• **What the task asks**
Using the data below, return all lines in which "Auth" appears.

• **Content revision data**
■ ■ ■ ■ ■ ■ ■
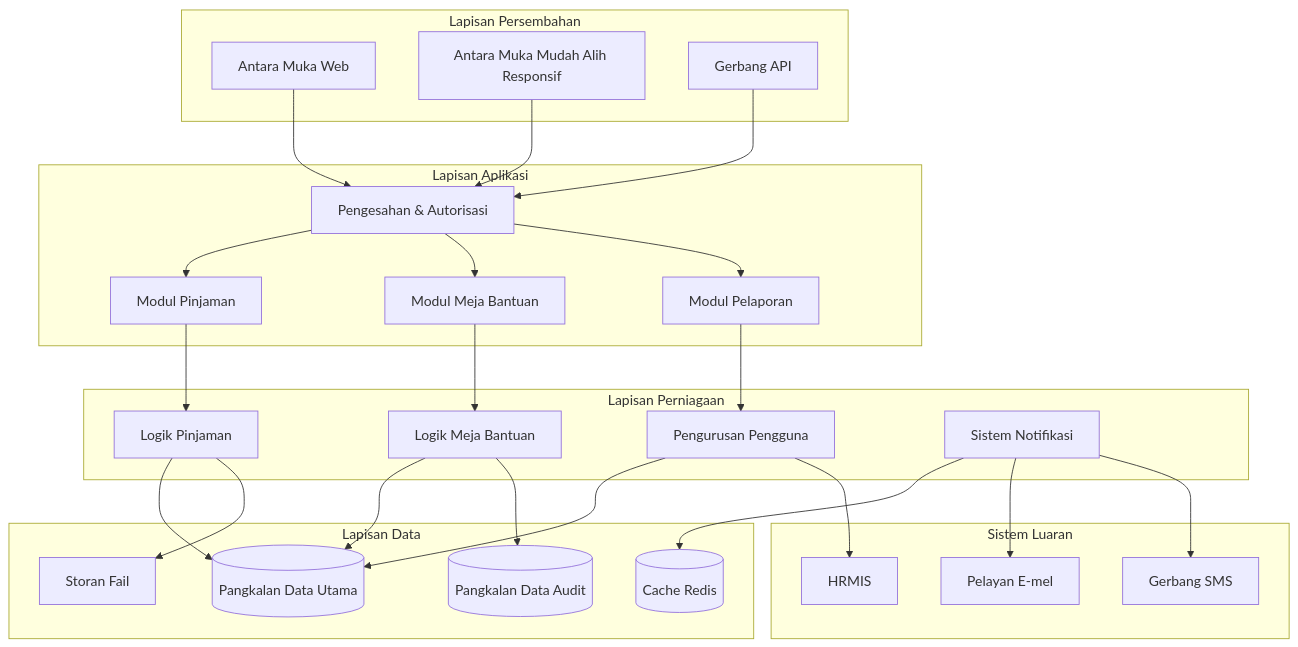
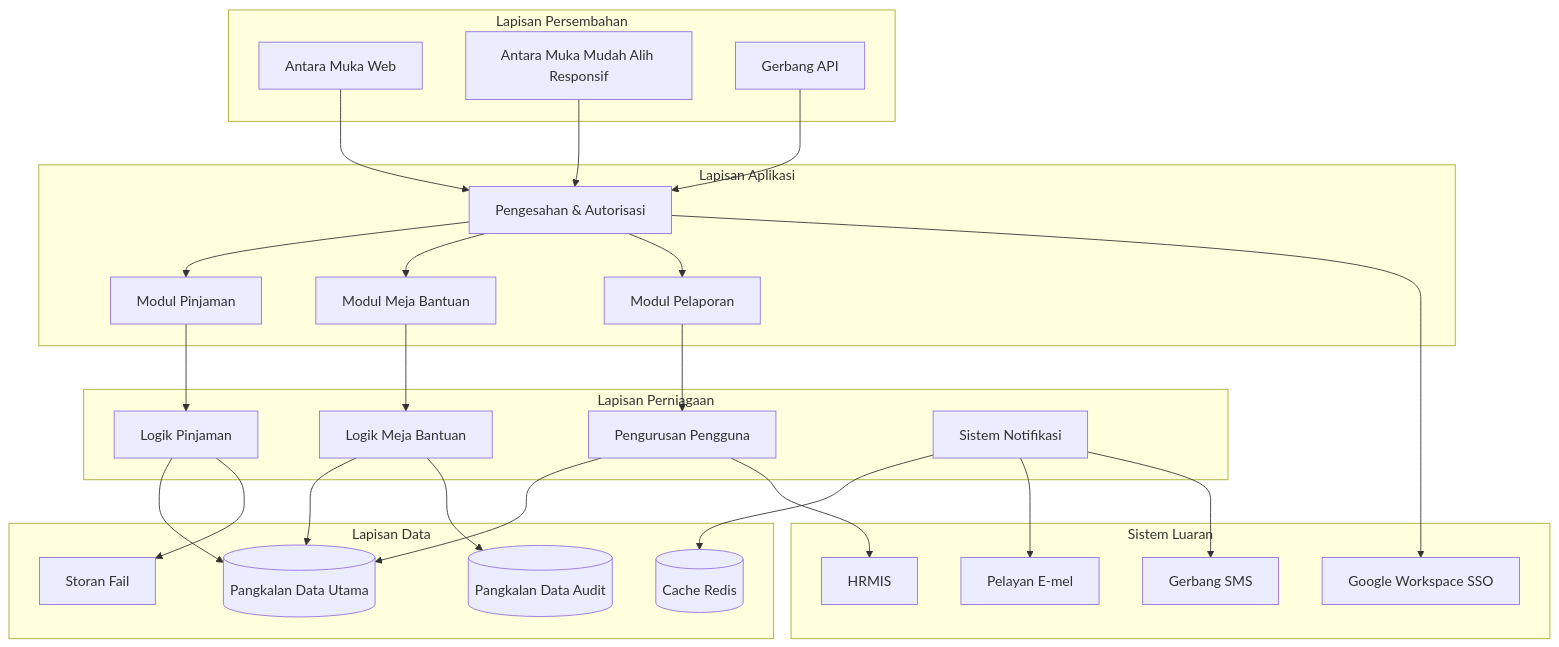
Before and after one commit to IzzatFirdaus/ictserve-031125: the first of 5 diagrams in docs/ICTServe_System_Documentation.md, drawn with Mermaid. The commit also changed other lines of this file and 3 other files, not shown here.

````diff
--- a/docs/ICTServe_System_Documentation.md
+++ b/docs/ICTServe_System_Documentation.md
@@ -227,59 +235,61 @@
 ```mermaid
 graph TB
     subgraph "Lapisan Persembahan"
         UI[Antara Muka Web]
         Mobile[Antara Muka Mudah Alih Responsif]
         API_UI[Gerbang API]
     end
 
     subgraph "Lapisan Aplikasi"
         Auth[Pengesahan & Autorisasi]
         Loan[Modul Pinjaman]
         Help[Modul Meja Bantuan]
         Report[Modul Pelaporan]
     end
 
     subgraph "Lapisan Perniagaan"
         BL_Loan[Logik Pinjaman]
         BL_Help[Logik Meja Bantuan]
         BL_User[Pengurusan Pengguna]
         BL_Notify[Sistem Notifikasi]
     end
 
     subgraph "Lapisan Data"
         DB[(Pangkalan Data Utama)]
         Cache[(Cache Redis)]
         Files[Storan Fail]
         Audit[(Pangkalan Data Audit)]
     end
 
     subgraph "Sistem Luaran"
         HRMIS[HRMIS]
         Email[Pelayan E-mel]
         SMS[Gerbang SMS]
+        Google[Google Workspace SSO]
     end
 
     UI --> Auth
     Mobile --> Auth
     API_UI --> Auth
 
     Auth --> Loan
     Auth --> Help
     Auth --> Report
 
     Loan --> BL_Loan
     Help --> BL_Help
     Report --> BL_User
 
     BL_Loan --> DB
     BL_Help --> DB
     BL_User --> DB
     BL_Notify --> Cache
 
     BL_Loan --> Files
     BL_Help --> Audit
     BL_Notify --> Email
     BL_Notify --> SMS
 
     BL_User --> HRMIS
+    Auth --> Google
 ```
````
■ ■ ■ ■ ■ ■ ■
• **Result of the task**
         Auth[Pengesahan & Autorisasi]
     UI --> Auth
     Mobile --> Auth
     API_UI --> Auth
     Auth --> Loan
     Auth --> Help
     Auth --> Report
+    Auth --> Google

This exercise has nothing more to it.